4. Status symbol. In the olden days, long fingernails were a sign of wealth. If you're laboring away in the fields all day, you probably don't have long unbroken fingernails.
Personally, I'm thinking it's a good mix of all of the above. If you have any insight, I'd greatly appreciate the feedback.
Friday, October 12, 2012
Unlicensed food stalls and street vendors are illegal in China.
So how do you know which ones are licensed and which ones aren't?
Easy. You wait until the police come by. The ones that scatter are unlicensed, and the ones that stay either have a license or aren't worried about being checked. You tend to see people scatter more often in bigger cities but every so often it happens here in the village.
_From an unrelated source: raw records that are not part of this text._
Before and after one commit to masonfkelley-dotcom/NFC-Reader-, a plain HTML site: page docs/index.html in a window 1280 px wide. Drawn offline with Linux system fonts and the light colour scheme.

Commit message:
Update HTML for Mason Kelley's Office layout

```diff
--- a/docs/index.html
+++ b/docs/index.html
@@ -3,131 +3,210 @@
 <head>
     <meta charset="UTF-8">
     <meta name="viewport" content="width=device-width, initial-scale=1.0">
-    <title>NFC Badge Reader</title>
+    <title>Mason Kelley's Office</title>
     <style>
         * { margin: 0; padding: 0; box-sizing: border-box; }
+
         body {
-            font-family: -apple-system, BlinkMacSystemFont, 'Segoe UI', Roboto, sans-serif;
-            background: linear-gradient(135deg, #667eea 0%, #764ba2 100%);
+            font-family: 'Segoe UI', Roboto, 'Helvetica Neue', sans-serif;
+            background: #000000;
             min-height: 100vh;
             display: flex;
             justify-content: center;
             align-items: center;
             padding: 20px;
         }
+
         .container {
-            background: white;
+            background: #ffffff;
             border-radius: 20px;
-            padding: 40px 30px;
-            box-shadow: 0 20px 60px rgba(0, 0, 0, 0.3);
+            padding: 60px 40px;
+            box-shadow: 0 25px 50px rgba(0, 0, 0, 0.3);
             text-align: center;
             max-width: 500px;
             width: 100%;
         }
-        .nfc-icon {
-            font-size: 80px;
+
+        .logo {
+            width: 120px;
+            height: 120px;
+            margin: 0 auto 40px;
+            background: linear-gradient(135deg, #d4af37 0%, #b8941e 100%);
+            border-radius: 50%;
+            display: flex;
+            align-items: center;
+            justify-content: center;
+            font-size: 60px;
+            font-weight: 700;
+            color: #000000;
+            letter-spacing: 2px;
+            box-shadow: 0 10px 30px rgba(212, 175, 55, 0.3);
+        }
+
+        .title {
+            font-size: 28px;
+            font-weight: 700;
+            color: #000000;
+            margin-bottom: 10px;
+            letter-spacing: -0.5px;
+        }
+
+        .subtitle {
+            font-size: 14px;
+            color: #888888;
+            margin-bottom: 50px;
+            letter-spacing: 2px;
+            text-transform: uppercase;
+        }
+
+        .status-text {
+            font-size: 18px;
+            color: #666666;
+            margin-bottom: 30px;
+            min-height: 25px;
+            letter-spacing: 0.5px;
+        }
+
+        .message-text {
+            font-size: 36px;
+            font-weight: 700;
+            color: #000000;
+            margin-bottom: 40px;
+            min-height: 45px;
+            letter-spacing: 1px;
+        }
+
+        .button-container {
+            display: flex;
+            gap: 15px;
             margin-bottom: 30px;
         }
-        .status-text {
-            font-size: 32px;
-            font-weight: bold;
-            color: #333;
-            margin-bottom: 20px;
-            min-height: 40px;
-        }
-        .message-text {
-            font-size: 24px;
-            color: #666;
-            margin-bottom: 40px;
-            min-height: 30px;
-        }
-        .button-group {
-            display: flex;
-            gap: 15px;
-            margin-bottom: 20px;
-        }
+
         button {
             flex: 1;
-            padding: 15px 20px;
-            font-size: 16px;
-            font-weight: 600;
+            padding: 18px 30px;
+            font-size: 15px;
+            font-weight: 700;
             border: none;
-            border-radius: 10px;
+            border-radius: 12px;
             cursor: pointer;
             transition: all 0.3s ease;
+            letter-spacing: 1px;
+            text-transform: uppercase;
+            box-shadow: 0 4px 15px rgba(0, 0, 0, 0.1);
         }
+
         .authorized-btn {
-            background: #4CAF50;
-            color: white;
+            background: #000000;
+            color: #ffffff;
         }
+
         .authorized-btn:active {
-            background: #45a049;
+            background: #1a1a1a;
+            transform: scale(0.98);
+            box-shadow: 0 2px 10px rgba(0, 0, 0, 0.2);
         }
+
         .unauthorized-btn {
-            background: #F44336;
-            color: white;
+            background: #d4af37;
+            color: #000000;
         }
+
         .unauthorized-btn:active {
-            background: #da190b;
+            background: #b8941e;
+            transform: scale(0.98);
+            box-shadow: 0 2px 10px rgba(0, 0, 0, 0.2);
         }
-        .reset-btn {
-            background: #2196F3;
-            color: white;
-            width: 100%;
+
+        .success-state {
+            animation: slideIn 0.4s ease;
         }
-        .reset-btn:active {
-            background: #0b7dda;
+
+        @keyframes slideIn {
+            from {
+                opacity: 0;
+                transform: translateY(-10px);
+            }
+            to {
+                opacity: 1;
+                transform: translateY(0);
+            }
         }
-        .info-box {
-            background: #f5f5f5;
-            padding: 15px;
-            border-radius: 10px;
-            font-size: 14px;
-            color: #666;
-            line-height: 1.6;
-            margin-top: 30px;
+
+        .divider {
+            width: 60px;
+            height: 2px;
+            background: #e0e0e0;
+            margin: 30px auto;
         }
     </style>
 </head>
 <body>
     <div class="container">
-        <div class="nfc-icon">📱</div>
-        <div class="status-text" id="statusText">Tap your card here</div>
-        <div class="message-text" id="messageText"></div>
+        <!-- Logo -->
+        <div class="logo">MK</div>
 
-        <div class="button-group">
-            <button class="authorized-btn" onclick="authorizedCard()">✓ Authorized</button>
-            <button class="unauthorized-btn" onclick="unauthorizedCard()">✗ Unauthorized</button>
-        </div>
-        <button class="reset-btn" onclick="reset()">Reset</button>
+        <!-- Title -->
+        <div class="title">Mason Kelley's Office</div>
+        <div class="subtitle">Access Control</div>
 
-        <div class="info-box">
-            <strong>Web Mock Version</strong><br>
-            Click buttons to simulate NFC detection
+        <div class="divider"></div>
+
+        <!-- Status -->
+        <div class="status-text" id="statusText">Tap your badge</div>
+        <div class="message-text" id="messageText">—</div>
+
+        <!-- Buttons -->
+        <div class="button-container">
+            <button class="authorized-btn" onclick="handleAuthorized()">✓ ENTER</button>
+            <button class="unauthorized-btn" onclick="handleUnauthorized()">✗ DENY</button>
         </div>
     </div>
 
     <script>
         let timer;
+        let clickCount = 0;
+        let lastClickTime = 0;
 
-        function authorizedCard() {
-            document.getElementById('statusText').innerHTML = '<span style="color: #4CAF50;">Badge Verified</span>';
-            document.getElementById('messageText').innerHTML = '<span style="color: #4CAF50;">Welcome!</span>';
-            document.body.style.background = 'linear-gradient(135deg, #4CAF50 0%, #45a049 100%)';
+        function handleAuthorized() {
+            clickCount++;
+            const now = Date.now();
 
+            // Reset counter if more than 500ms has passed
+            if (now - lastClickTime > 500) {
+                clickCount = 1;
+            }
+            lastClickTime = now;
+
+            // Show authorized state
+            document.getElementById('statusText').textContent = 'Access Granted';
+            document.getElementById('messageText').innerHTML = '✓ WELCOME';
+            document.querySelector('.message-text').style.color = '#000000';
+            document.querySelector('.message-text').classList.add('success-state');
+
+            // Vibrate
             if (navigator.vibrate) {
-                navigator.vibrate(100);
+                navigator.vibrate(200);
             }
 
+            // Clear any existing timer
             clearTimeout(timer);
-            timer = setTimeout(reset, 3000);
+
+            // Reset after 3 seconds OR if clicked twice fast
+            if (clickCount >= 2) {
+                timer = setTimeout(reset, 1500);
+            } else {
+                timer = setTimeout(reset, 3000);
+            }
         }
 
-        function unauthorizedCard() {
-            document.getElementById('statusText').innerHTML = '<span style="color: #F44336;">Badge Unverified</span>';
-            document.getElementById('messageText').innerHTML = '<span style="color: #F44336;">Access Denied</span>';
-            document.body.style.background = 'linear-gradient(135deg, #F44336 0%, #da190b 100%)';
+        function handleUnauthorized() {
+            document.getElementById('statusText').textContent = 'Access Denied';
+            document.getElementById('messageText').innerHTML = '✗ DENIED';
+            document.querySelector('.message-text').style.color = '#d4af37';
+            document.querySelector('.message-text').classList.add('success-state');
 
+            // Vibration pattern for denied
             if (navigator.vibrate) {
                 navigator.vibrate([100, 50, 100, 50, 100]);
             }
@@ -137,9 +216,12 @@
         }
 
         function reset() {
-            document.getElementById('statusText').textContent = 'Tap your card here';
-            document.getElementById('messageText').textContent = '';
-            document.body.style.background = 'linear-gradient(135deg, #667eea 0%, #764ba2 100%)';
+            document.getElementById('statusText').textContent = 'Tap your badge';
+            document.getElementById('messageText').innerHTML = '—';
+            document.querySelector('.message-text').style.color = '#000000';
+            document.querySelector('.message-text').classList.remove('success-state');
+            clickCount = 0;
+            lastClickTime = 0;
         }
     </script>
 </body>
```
Today, on my daily stroll through town, I stopped to buy some sugarcane from a guy with a wheelbarrow full of it. Business was good for him and he was peeling and slicing sugarcane left and right. There were probably about four people waiting when I was there.
Just as the man handed me my bag and I was about to hand him my 5 kwai, the police came around the corner and homeboy grabbed his wheelbarrow and took off down the alley at warp speed. Sugarcane was flying everywhere, children were diving out of the way, dogs were barking – it was ridiculous. This dude must have been caught without a license before; usually the escape is not quite so dramatic.
So there I stood with my bag of sugarcane that I did not pay for.
I felt really bad so I wandered around the area for about 15 minutes to see if the guy would come back, but he never did. I'll have to be on the lookout for him in the future so I can pay him back for my stolen sugarcane.
Monday, October 8, 2012
Today was the first day back from vacation, so I thought that I'd ask the kids what they did during their holiday.
"I went to the countryside" – was the overwhelming response. Even most of the adults I asked said they did this.
But what exactly happens in the countryside? I HAVE NO IDEA. I literally could not get anyone to expand on what going to the countryside means.
Do you visit your family there? Is there some sort of resort or orchard? Are there just thousands of Chinese people standing around in an enormous field? What happens in this mysterious "countryside"?
Nobody could tell me. Or maybe nobody was allowed to tell me.
The only conclusion I can make is that it is clearly a secret. Foreigners must never learn what happens there.